■ EXERCISE OBJECTIVE
Among the lines of the data, copy those that hold "androidx".

■ INPUT DATA
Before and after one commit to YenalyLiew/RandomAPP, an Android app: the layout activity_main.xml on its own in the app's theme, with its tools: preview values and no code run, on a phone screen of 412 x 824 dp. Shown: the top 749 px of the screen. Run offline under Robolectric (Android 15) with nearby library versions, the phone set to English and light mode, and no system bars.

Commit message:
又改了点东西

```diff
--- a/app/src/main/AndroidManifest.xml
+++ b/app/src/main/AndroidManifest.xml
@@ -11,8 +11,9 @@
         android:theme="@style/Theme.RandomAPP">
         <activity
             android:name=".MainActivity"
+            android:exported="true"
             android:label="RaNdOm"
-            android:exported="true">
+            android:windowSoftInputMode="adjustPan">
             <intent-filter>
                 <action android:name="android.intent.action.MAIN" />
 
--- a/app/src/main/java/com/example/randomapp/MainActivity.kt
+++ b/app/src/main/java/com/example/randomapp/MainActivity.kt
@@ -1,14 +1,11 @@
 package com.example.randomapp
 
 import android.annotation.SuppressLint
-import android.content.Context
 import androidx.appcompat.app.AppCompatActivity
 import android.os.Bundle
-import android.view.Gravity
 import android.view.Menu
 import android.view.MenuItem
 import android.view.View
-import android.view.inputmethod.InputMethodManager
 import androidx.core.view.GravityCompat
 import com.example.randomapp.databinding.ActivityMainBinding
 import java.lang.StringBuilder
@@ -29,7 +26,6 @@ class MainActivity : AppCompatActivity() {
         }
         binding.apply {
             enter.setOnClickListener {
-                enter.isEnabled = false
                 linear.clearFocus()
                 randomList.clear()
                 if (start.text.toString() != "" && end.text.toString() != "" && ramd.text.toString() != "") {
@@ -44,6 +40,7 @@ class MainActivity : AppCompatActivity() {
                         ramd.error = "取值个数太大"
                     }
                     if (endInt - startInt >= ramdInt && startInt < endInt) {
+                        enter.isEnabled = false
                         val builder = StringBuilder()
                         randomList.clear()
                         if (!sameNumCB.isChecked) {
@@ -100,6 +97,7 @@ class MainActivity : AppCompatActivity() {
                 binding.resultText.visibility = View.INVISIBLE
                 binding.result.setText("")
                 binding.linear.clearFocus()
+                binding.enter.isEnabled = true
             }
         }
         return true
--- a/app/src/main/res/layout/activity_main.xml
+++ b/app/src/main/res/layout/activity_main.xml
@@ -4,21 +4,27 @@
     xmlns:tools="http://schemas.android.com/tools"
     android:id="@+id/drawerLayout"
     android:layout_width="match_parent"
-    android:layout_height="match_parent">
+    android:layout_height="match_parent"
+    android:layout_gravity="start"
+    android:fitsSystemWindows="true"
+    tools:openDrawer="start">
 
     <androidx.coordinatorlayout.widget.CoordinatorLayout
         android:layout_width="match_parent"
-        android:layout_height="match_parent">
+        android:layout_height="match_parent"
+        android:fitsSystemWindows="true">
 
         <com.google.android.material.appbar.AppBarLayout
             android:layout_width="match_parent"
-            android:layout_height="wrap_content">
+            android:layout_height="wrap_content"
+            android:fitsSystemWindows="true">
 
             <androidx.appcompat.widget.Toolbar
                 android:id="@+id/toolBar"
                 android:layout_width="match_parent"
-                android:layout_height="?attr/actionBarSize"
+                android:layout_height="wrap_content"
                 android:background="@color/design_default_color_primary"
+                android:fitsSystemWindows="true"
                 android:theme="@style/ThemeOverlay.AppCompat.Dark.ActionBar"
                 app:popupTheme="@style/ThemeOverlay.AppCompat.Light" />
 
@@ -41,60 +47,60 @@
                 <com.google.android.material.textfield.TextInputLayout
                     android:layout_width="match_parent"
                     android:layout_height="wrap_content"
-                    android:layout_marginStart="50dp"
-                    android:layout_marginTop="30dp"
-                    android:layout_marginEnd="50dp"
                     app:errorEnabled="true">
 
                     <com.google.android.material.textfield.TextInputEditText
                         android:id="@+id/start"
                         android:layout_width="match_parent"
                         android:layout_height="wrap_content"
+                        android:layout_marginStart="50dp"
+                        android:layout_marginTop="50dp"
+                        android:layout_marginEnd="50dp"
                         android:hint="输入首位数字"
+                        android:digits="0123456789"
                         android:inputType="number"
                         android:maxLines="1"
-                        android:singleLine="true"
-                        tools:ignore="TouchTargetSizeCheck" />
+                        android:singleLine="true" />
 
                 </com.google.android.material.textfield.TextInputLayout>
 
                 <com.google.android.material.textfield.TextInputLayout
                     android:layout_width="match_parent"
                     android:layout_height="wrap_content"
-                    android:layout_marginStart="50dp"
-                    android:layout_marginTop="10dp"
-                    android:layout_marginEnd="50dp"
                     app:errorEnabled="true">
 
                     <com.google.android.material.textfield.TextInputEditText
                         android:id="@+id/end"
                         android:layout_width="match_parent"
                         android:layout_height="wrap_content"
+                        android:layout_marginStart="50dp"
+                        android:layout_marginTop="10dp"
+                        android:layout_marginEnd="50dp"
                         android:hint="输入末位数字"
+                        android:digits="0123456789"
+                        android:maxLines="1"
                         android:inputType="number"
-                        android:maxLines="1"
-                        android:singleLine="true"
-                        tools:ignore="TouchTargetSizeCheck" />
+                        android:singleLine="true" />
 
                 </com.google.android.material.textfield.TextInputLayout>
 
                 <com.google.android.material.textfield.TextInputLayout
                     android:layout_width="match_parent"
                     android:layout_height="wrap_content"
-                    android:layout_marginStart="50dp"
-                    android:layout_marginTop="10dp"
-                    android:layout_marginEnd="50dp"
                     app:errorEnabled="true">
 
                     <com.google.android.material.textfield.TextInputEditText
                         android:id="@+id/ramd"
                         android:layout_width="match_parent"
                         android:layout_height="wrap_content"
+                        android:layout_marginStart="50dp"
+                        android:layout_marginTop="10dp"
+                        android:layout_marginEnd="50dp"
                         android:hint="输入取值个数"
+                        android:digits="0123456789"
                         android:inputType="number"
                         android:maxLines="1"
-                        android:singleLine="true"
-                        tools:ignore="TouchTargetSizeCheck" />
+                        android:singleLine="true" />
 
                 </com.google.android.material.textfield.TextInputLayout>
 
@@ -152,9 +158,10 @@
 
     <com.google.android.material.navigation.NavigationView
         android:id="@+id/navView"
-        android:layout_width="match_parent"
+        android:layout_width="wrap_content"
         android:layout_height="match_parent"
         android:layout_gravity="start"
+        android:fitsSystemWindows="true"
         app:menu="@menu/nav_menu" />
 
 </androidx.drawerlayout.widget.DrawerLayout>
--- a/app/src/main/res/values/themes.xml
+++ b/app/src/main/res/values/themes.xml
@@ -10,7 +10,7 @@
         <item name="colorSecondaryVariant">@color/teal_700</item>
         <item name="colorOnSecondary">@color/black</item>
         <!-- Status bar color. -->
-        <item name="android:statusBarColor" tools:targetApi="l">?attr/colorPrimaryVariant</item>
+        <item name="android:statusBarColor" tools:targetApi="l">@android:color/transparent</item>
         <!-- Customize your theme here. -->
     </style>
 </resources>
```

■ RESPONSE BELOW
 import androidx.appcompat.app.AppCompatActivity
 import androidx.core.view.GravityCompat
     <androidx.coordinatorlayout.widget.CoordinatorLayout
             <androidx.appcompat.widget.Toolbar
 </androidx.drawerlayout.widget.DrawerLayout>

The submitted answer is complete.